Pakistan’s initiative, which in a few years could increase its bomb-making capacity twentyfold, was first reported last week by The Washington Post. Experts at the Institute for Science and International Security, after analyzing the program, concluded that “South Asia may be heading for a nuclear arms race that could lead to arsenals growing into the hundreds of nuclear weapons or, at minimum, vastly expanded stockpiles of military fissile material.”
There is no way to overstate the potential danger of an accelerated nuclear arms race in South Asia. Breeding nukes willy-nilly is an invitation to Armageddon. Pakistan, for those who need to be reminded, is where Osama bin Laden and his henchmen are thought to be hiding. It’s also the home of Abdul Qadeer Khan, the pied piper of proliferation (now under house arrest) who provided crucial nuclear materials and expertise to Iran, North Korea and Libya.
Representative Edward Markey, the Massachusetts Democrat who led the opposition to the deal with India, told me he was surprised by the subdued reaction to the news about Pakistan’s reactor.
“You would have thought that a firestorm would break out,” he said. “As a nation, we should be very afraid if Pakistan can come up with a twentyfold increase in the amount of nuclear weapons materials that it can manufacture. The greatest fear we have is of a bomb slipping into the hands of a terrorist group — and we know that Al Qaeda is in Pakistan — and then having it moved toward the Middle East, or put on a ship headed to an American port.”
Mr. Markey, who is co-chairman of a bipartisan House task force on nonproliferation, noted that the White House had long been aware of Pakistan’s plutonium-production reactor but had kept that knowledge from Congress and the American public. Why? To what end? Does the administration not understand the truly horrifying stakes involved in this deplorable spread of nuclear adventurism?
“This is not just about Pakistan, or Pakistan and India,” said Mr. Markey. “What impact will this have on China, which is looking at what India might do? What impact will it have on Iran, a signatory to the Nuclear Nonproliferation Treaty, being put on trial at the U.N., with sanctions being asked by the United States?”
(Neither India nor Pakistan are signers of the treaty.)

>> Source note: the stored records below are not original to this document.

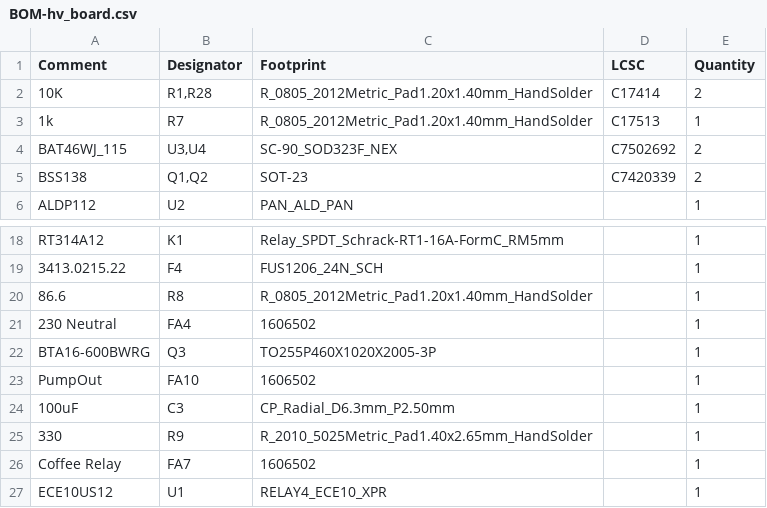
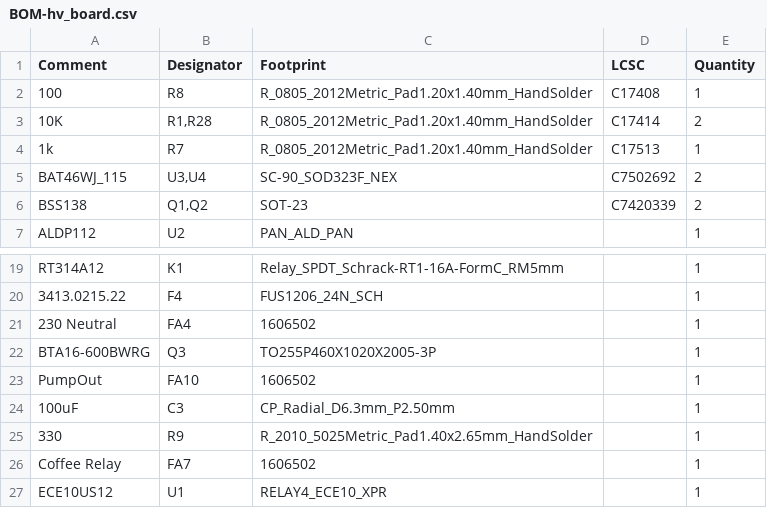
Before and after one commit to andia89/MaraXEvolution, a CSV file: hv_board/jlcpcb/production_files/BOM-hv_board.csv, drawn as a sheet; only a part is shown, gaps mark what is left out; removed rows and columns are numbered as before the commit, all else as after; the diff names each change by its address in the sheet, - before the commit and + after, or states it on an @@ line.

```diff
--- a/hv_board/jlcpcb/production_files/BOM-hv_board.csv
+++ b/hv_board/jlcpcb/production_files/BOM-hv_board.csv
+row 2: 100 | R8 | R_0805_2012Metric_Pad1.20x1.40mm_HandSolder | C17408 | 1
-row 20: 86.6 | R8 | R_0805_2012Metric_Pad1.20x1.40mm_HandSolder |  | 1
```
Also changed, not shown: controller_board/jlcpcb/production_files/BOM-controller_board.csv, hv_board/jlcpcb/production_files/CPL-hv_board.csv, 29 other files.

Common sense should tell you that thundering along the road to ever more nuclear weapons in ever shakier hands is madness, the global equivalent to driving drunk at ever higher speeds. Does anyone think China will sit quietly by as India and Pakistan develop the capacity to outpace it in the production of nukes?
Does anyone doubt that at some point, if the spread of nuclear weapons is not vigorously suppressed, a bomb will end up in the hands of a freak who has no other intention in the world than to use it?
John F. Kennedy, in a televised address to the nation in July 1963, said: “I ask you to stop and think for a moment what it would mean to have nuclear weapons in so many hands, in the hands of countries large and small, stable and unstable, responsible and irresponsible, scattered throughout the world. There would be no rest for anyone then, no stability, no real security, and no chance of effective disarmament.”
There was a time when the top leaders of the United States understood that we should be moving toward fewer nukes on the planet, not an exponential, suicidal increase in these worst of all weapons.